Navajo Nation President Jonathan Nez (Jonathan Nez) conducted a temperature check in May to check for coronavirus symptoms.

Sharon Chisley/Getty Images

The Navajo people experienced the first wave of coronavirus in May 2020. Like other U.S. communities, the Navajo’s success in containing the virus has been mixed, and the government’s latest consultation warned that the Navajo is “spreading uncontrollably” among 34 Navajos. .

Navajo President Jonathan Nez told NPR: “We have taken our capabilities as a sovereign nation seriously.”

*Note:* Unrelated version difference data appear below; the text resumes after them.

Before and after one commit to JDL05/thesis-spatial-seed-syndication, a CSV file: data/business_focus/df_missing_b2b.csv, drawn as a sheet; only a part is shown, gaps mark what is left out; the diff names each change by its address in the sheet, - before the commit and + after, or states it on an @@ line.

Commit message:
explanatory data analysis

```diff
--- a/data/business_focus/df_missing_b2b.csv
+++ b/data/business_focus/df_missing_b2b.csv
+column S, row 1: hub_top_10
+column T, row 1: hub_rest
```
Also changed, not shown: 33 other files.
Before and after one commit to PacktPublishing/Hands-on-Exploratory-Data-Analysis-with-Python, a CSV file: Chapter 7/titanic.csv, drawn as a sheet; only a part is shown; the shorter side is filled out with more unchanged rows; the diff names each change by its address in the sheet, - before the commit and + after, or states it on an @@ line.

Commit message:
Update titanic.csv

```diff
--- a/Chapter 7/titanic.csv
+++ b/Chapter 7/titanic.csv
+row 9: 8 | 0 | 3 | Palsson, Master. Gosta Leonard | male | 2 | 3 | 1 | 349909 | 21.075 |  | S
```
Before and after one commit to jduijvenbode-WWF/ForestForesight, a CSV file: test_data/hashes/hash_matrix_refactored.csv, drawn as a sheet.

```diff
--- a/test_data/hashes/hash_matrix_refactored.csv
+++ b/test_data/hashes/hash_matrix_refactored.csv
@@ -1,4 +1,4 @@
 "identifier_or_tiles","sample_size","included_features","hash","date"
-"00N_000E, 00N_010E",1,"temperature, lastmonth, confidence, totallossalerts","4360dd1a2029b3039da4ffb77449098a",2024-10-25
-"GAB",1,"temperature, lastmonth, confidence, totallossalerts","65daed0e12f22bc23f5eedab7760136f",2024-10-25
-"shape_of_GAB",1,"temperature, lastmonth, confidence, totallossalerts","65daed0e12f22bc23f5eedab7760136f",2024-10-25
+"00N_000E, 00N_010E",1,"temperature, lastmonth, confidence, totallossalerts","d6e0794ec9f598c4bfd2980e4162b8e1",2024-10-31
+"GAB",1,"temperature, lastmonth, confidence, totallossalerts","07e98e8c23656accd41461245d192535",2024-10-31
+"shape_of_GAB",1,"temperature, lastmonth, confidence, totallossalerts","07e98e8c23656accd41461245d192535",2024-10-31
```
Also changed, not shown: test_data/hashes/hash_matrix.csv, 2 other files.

Officials implemented strict guidelines, including masking and social evacuation instructions, and restrictions on the number of corporate visitors. The Navajo Nation imposed stricter weekend lockdowns, closing all businesses and roads to the public every Friday night to Monday morning.

Nez said: “We even said that there are no non-Navajos visiting. Of course they can pass, but they can’t.”

The Navajo is surrounded by Arizona, Colorado, New Mexico and Utah. The Navajo had implemented the mask mission in mid-April, but Arizona still does not have a statewide mask mission, and Utah’s statute only took effect this week. Nez said that this is a problem for the Navajo people, and as time goes by, people’s moods begin to fall.

Nez explained: “We are seeing the same fatigue in this country. In the past, there was a fear factor that prevented people from going home.” This situation is changing as we get more and more into this epidemic . This is why we are changing our strategy and fighting this virus. “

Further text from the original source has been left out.